A novel method for measuring phenotypic colistin resistance in Escherichia coli populations from chicken flocks
Colistin is extensively used in animal production in many low- and middle-income countries. There is a need to develop methodologies to benchmark and monitor changes in resistance in commensal bacterial populations in farms. We aimed to evaluate the performance of a broth microdilution method based on culturing a pooled Escherichia coli suspension (30-50 organisms) from each sample. In order to confirm the biological basis and sensitivity of the method, we prepared 16 standard suspensions

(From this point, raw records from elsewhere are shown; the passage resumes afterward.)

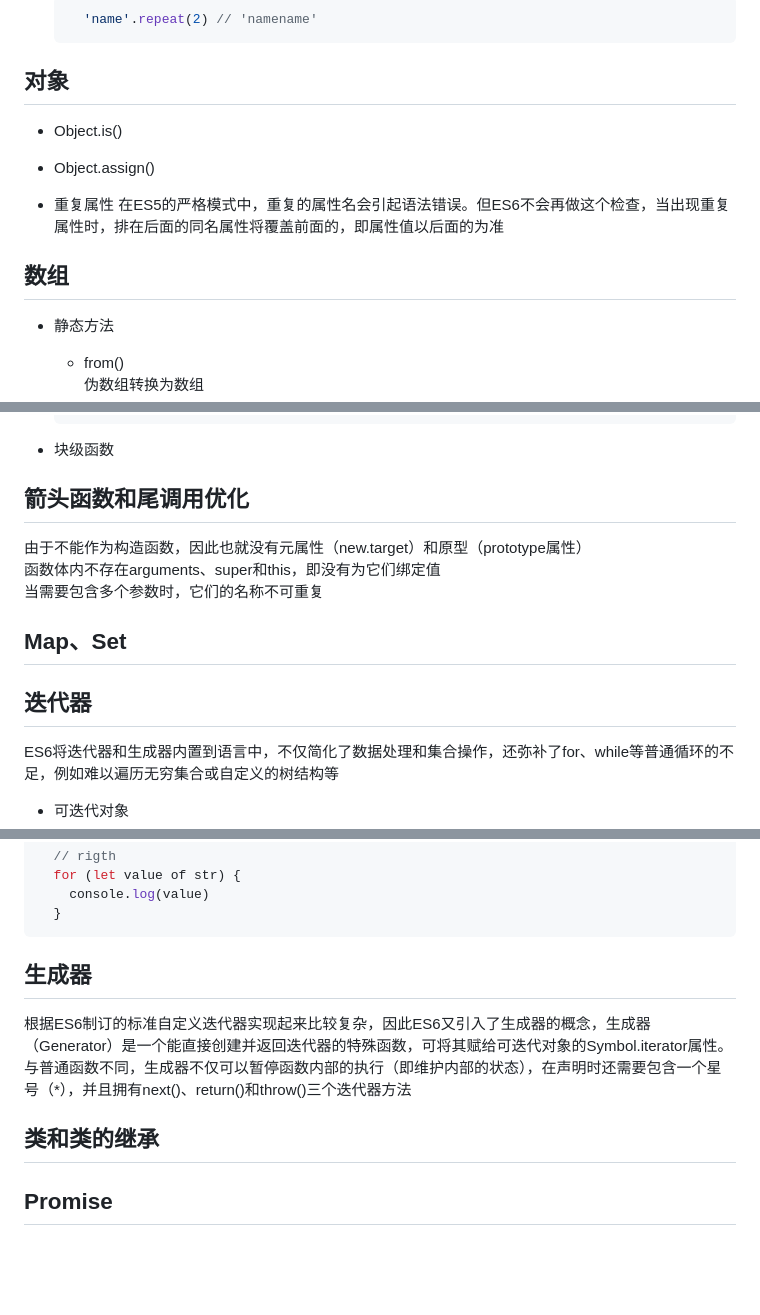
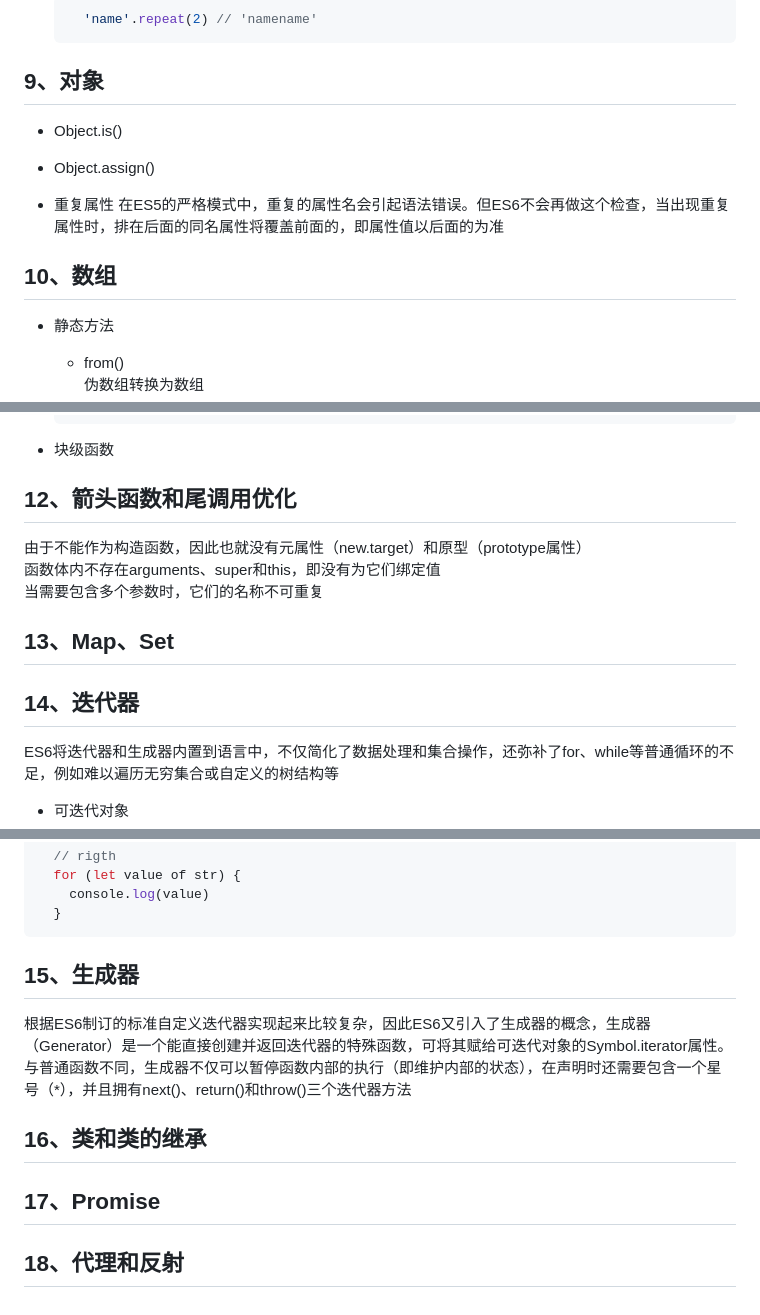
Before and after one commit to ll799268/native-code, a Markdown page: caseInterview/es6.md, 3 parts joined by grey strips. GitHub-like rendering; blank space fills up the shorter version.

Commit message:
feat: 添加es变化

````diff
--- a/caseInterview/es6.md
+++ b/caseInterview/es6.md
@@ -126,7 +126,7 @@ ES6为Math对象新增了6个三角函数、4个对数方法
     'name'.repeat(2) // 'namename'
   ```
 
-## 对象
+## 9、对象
 
 * Object.is()
 
@@ -135,7 +135,7 @@ ES6为Math对象新增了6个三角函数、4个对数方法
 * 重复属性
 在ES5的严格模式中，重复的属性名会引起语法错误。但ES6不会再做这个检查，当出现重复属性时，排在后面的同名属性将覆盖前面的，即属性值以后面的为准
 
-## 数组
+## 10、数组
 
 * 静态方法
 
@@ -204,15 +204,15 @@ ES6为Math对象新增了6个三角函数、4个对数方法
 
 * 块级函数
 
-## 箭头函数和尾调用优化
+## 12、箭头函数和尾调用优化
 
 由于不能作为构造函数，因此也就没有元属性（new.target）和原型（prototype属性）
 函数体内不存在arguments、super和this，即没有为它们绑定值
 当需要包含多个参数时，它们的名称不可重复
 
-## Map、Set
+## 13、Map、Set
 
-## 迭代器
+## 14、迭代器
 
 ES6将迭代器和生成器内置到语言中，不仅简化了数据处理和集合操作，还弥补了for、while等普通循环的不足，例如难以遍历无穷集合或自定义的树结构等
 
@@ -245,10 +245,12 @@ ES6将迭代器和生成器内置到语言中，不仅简化了数据处理和
   }
 ```
 
-## 生成器
+## 15、生成器
 
 根据ES6制订的标准自定义迭代器实现起来比较复杂，因此ES6又引入了生成器的概念，生成器（Generator）是一个能直接创建并返回迭代器的特殊函数，可将其赋给可迭代对象的Symbol.iterator属性。与普通函数不同，生成器不仅可以暂停函数内部的执行（即维护内部的状态），在声明时还需要包含一个星号（*），并且拥有next()、return()和throw()三个迭代器方法
 
-## 类和类的继承
+## 16、类和类的继承
 
-## Promise
+## 17、Promise
+
+## 18、代理和反射
````
Also changed, not shown: other parts of caseInterview/es6.md (+1 -1 lines).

... d suspensions containing variable ratios of colistin-susceptible and mcr-1 encoded colistin-resistant E. coli which were grown in 2mg/L colistin. The optical density (OD600nm) readings over time were used to generate a growth curve, and were adjusted to the values obtained in the absence of colistin. The median limit of detection of the method was 1 colistin-resistant in 104 susceptible colonies [1st - 3rd quartile, 1:102 - 1:105]. We applied this method to 108 pooled faecal samples from 36 chicken flocks in the Mekong Delta (Vietnam) over the production cycle. The correlation between this method and the prevalence of colistin resistance in individual colonies harvested from field samples, determined by the Minimum Inhibitory Concentration (MIC), was established. The overall prevalence of colistin resistance at sample and isolate level was 38.9% and 19.4%, respectively. Increased colistin resistance was associated with recent (2 weeks) use of colistin and other, non-colistin antimicrobials (OR=3.67 and OR=1.84, respectively). Our method is a sensitive and affordable approach to monitor changes in colistin resistance in pooled E. coli populations from faecal samples over time.